Exercise brief => Please reproduce all the data exactly as written and omit the pictures.

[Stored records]
******

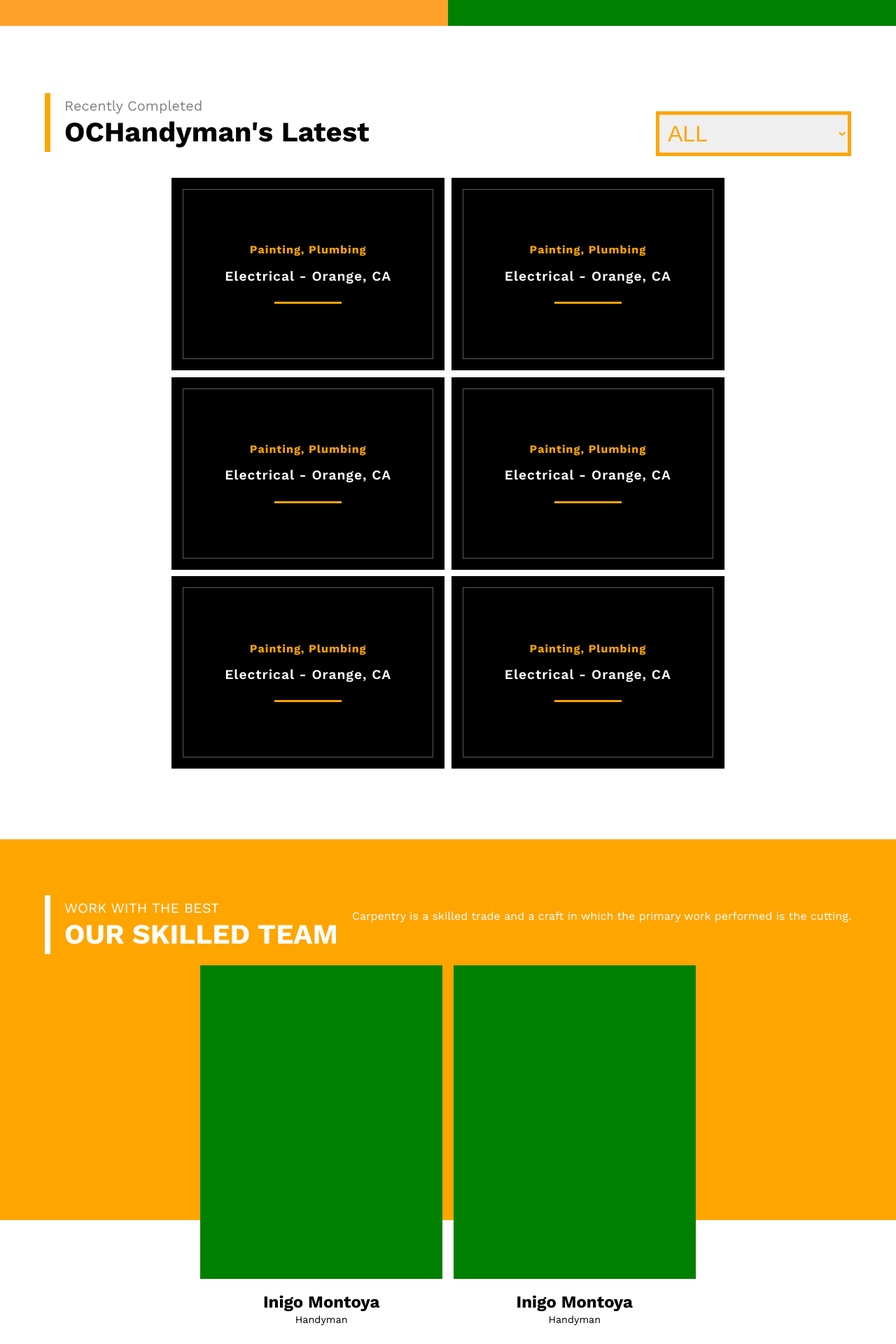
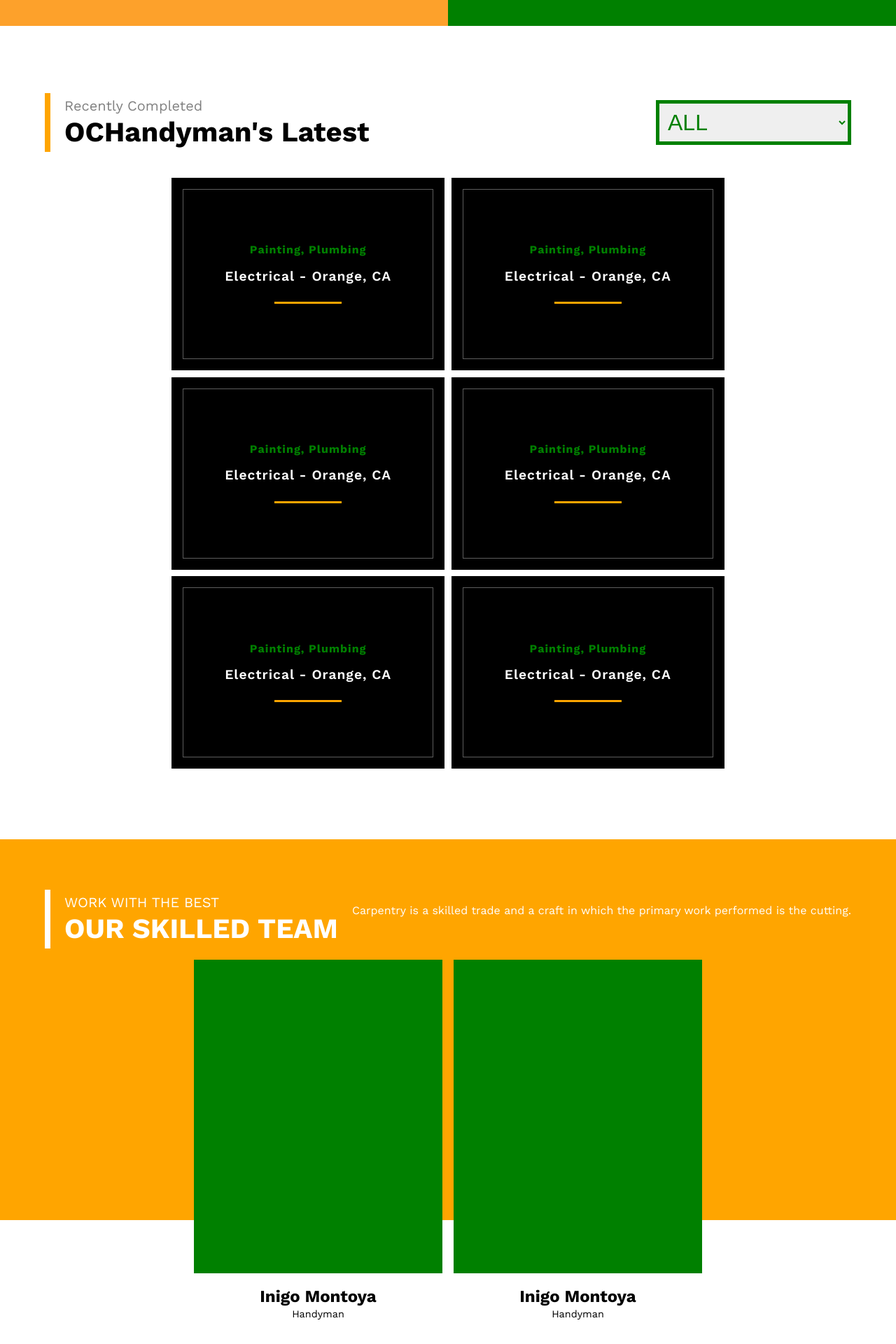
Before and after one commit to Michelobe/oc-handyman, a React (Create React App) app: page / in a window 1280 px wide. Shown: the part 2380-4300 px from the top of the page at 70% size. Built offline with nearby package versions, Linux system fonts and the light colour scheme.

Commit message:
Making more optimization changes, this will take time to get done with the whole page, but I will have more time to work on it tomorrow.  Committing changes and pushing to github.

```diff
--- a/src/scss/components/aboutTeam.css
+++ b/src/scss/components/aboutTeam.css
@@ -9,7 +9,7 @@
 }
 .aboutTeam .sectionDownshift{
     position: relative;
-    top: 5rem;
+    top: 4.5rem;
 }
 
 /* TEAM HEADER */
@@ -53,7 +53,7 @@
 }
 .aboutTeam .teamIntro .teammate{
     margin: 0 .5rem;
-    width: 30%;
+    width: 355px;
     display: flex;
     flex-flow: column;
     align-items: center;
--- a/src/scss/components/introSection.css
+++ b/src/scss/components/introSection.css
@@ -367,4 +367,7 @@
     .introSection .introSectionContainer .rightColumn{
         height: 42rem;
     }
+    .introSection .introSectionContainer .rightColumn .quickInfo .quickInfoCard i{
+        padding: .5rem;
+    }
 }
--- a/src/scss/components/projectsSection.css
+++ b/src/scss/components/projectsSection.css
@@ -38,13 +38,10 @@
 /* MOBILE NAV */
 .projectsSection .projectsNav .mobileNav .navDrop{
     font-size: 2rem;
-    border: 5px solid orange;
+    border: 5px solid green;
     text-transform: uppercase;
-    color: orange;
+    color: green;
     padding: .5rem;
-}
-.projectsSection .projectsNav .mobileNav .navDrop .dropOption{
-    border: 5px solid orange;
 }
 
 /* NAV BUTTONS */
@@ -69,10 +66,18 @@
 }
 
 /* TILES */
+.projectsSection {
+    display: flex;
+    flex-flow: column;
+    justify-content: center;
+    align-items: center;
+}
 .projectsSection .projectTiles {
     display: flex;
     flex-flow: row wrap;
     justify-content: center;
+    max-width: 1200px;
+    margin: 0 auto;
 }
 .projectsSection .projectTiles .projectTile {
     position: relative;
@@ -111,7 +116,7 @@
     font-weight: bold;
     letter-spacing: 1px;
     font-size: 1rem;
-    color: orange;
+    color: green;
 }
 .projectsSection .projectTiles .projectTile .tileHoverPopup .tileContent > h2{
     margin-bottom: 1.2rem;
@@ -135,6 +140,7 @@
         position: initial;
         display: initial;
         opacity: 1;
+        margin-bottom: 2rem;
     }
     .projectsNavBtns{
         position: absolute;
@@ -151,6 +157,6 @@
 }
 @media only screen and (max-width: 450px){
     .projectsSection{
-        margin: 12rem 0 6rem 0;
+        margin: 11rem 0 4rem 0;
     }
 }
--- a/src/scss/components/specialServices.css
+++ b/src/scss/components/specialServices.css
@@ -91,7 +91,7 @@
 }
 @media only screen and (max-width: 767px){
     .specialServicesSection{
-        height: 59.5rem;
+        height: 64rem;
         margin: 0;
         padding: 3rem 0 0 0;
         margin-bottom: 5rem;
@@ -102,6 +102,6 @@
         display: block;
         position: static;
         height: 28rem;
-        margin-bottom: 3rem;
+        margin: 2rem 0;
     }
 }
```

******

Task answer =>
Before and after one commit to Michelobe/oc-handyman, a React (Create React App) app: page / in a window 1280 px wide. Shown: the part 2380-4300 px from the top of the page at 70% size. Built offline with nearby package versions, Linux system fonts and the light colour scheme.

Commit message:
Making more optimization changes, this will take time to get done with the whole page, but I will have more time to work on it tomorrow.  Committing changes and pushing to github.

```diff
--- a/src/scss/components/aboutTeam.css
+++ b/src/scss/components/aboutTeam.css
@@ -9,7 +9,7 @@
 }
 .aboutTeam .sectionDownshift{
     position: relative;
-    top: 5rem;
+    top: 4.5rem;
 }
 
 /* TEAM HEADER */
@@ -53,7 +53,7 @@
 }
 .aboutTeam .teamIntro .teammate{
     margin: 0 .5rem;
-    width: 30%;
+    width: 355px;
     display: flex;
     flex-flow: column;
     align-items: center;
--- a/src/scss/components/introSection.css
+++ b/src/scss/components/introSection.css
@@ -367,4 +367,7 @@
     .introSection .introSectionContainer .rightColumn{
         height: 42rem;
     }
+    .introSection .introSectionContainer .rightColumn .quickInfo .quickInfoCard i{
+        padding: .5rem;
+    }
 }
--- a/src/scss/components/projectsSection.css
+++ b/src/scss/components/projectsSection.css
@@ -38,13 +38,10 @@
 /* MOBILE NAV */
 .projectsSection .projectsNav .mobileNav .navDrop{
     font-size: 2rem;
-    border: 5px solid orange;
+    border: 5px solid green;
     text-transform: uppercase;
-    color: orange;
+    color: green;
     padding: .5rem;
-}
-.projectsSection .projectsNav .mobileNav .navDrop .dropOption{
-    border: 5px solid orange;
 }
 
 /* NAV BUTTONS */
@@ -69,10 +66,18 @@
 }
 
 /* TILES */
+.projectsSection {
+    display: flex;
+    flex-flow: column;
+    justify-content: center;
+    align-items: center;
+}
 .projectsSection .projectTiles {
     display: flex;
     flex-flow: row wrap;
     justify-content: center;
+    max-width: 1200px;
+    margin: 0 auto;
 }
 .projectsSection .projectTiles .projectTile {
     position: relative;
@@ -111,7 +116,7 @@
     font-weight: bold;
     letter-spacing: 1px;
     font-size: 1rem;
-    color: orange;
+    color: green;
 }
 .projectsSection .projectTiles .projectTile .tileHoverPopup .tileContent > h2{
     margin-bottom: 1.2rem;
@@ -135,6 +140,7 @@
         position: initial;
         display: initial;
         opacity: 1;
+        margin-bottom: 2rem;
     }
     .projectsNavBtns{
         position: absolute;
@@ -151,6 +157,6 @@
 }
 @media only screen and (max-width: 450px){
     .projectsSection{
-        margin: 12rem 0 6rem 0;
+        margin: 11rem 0 4rem 0;
     }
 }
--- a/src/scss/components/specialServices.css
+++ b/src/scss/components/specialServices.css
@@ -91,7 +91,7 @@
 }
 @media only screen and (max-width: 767px){
     .specialServicesSection{
-        height: 59.5rem;
+        height: 64rem;
         margin: 0;
         padding: 3rem 0 0 0;
         margin-bottom: 5rem;
@@ -102,6 +102,6 @@
         display: block;
         position: static;
         height: 28rem;
-        margin-bottom: 3rem;
+        margin: 2rem 0;
     }
 }
```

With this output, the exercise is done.